Give only the number of lines in the records that include the string "alpha".

_Detected change data_:
┄┄┄┄┄┄

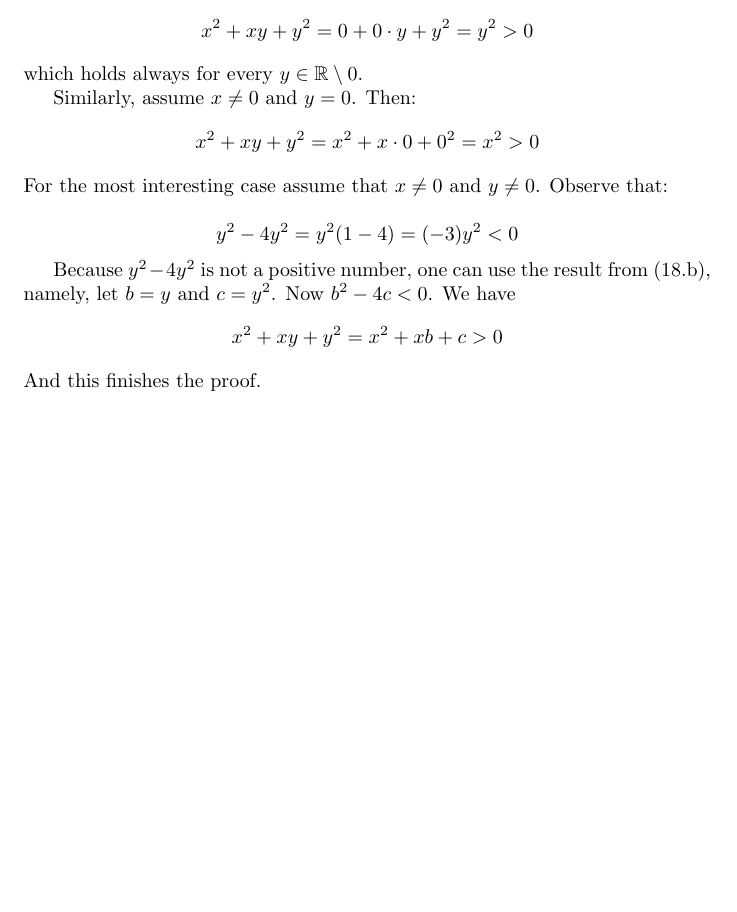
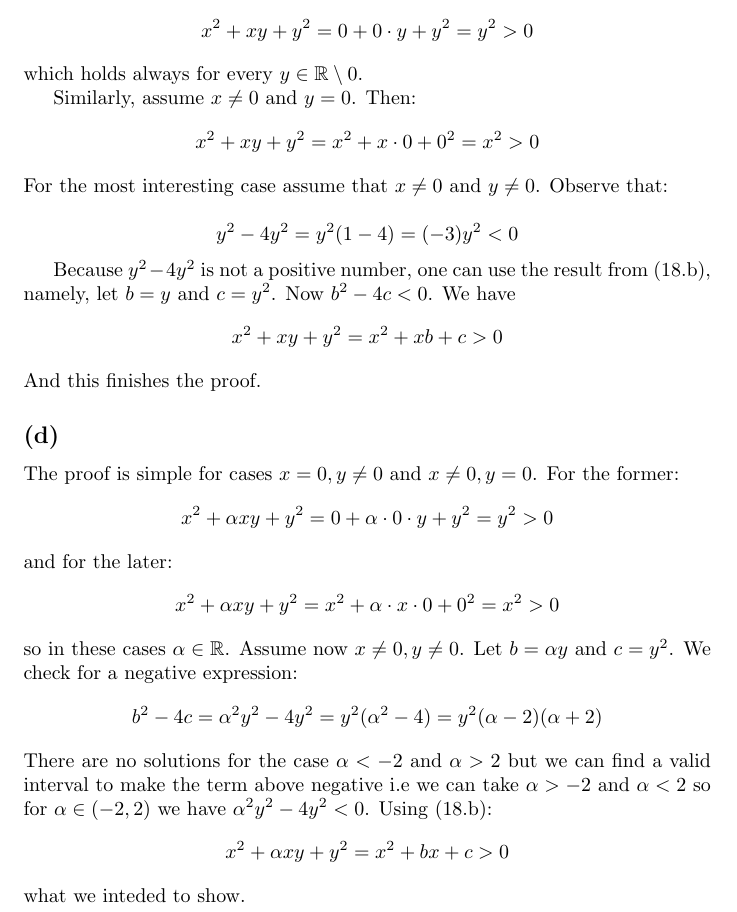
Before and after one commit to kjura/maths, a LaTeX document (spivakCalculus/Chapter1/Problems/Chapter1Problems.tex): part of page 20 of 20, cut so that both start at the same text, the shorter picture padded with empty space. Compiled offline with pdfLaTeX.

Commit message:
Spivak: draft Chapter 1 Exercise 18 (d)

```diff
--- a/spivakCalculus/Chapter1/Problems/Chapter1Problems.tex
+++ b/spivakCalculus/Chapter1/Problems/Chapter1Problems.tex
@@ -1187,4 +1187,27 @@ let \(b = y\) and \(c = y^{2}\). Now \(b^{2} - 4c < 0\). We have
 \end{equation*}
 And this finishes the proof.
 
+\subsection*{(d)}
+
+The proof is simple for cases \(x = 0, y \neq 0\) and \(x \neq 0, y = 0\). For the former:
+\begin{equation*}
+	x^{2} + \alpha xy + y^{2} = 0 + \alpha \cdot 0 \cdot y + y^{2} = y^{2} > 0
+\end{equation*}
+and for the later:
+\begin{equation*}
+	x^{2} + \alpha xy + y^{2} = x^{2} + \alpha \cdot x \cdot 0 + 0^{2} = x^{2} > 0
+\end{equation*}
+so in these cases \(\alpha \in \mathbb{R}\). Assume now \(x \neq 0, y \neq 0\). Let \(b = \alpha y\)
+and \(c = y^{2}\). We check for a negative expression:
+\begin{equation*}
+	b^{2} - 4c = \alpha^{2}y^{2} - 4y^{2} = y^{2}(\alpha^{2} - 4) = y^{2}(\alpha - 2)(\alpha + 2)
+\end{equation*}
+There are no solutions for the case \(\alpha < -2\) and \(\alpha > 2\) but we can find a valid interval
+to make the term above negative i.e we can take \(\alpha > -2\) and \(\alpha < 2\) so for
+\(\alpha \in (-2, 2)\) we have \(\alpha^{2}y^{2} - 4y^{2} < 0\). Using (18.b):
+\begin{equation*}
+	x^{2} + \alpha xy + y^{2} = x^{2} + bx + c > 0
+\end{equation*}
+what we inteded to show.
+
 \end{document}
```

┄┄┄┄┄┄

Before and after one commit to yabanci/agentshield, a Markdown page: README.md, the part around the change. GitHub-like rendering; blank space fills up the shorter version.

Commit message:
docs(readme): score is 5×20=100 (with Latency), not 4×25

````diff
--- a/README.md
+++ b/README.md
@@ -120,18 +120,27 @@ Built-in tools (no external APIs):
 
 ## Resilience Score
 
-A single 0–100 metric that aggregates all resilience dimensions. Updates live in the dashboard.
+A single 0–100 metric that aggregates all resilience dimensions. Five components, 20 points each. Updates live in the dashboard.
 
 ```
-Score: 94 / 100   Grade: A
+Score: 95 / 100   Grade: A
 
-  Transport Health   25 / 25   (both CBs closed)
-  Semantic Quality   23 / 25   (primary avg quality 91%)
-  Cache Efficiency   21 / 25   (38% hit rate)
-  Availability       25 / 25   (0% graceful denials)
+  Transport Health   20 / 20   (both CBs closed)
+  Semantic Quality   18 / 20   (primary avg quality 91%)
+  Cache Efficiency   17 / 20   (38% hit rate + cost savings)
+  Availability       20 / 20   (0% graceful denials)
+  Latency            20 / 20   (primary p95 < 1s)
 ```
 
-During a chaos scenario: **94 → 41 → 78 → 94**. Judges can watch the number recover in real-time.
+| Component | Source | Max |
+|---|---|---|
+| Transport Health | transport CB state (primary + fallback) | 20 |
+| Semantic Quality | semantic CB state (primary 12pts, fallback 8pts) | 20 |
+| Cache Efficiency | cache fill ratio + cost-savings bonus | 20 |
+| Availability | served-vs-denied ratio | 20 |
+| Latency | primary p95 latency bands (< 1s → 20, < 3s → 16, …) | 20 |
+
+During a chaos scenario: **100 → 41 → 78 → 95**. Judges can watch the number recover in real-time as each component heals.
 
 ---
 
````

┄┄┄┄┄┄

_Solution to this problem_:
8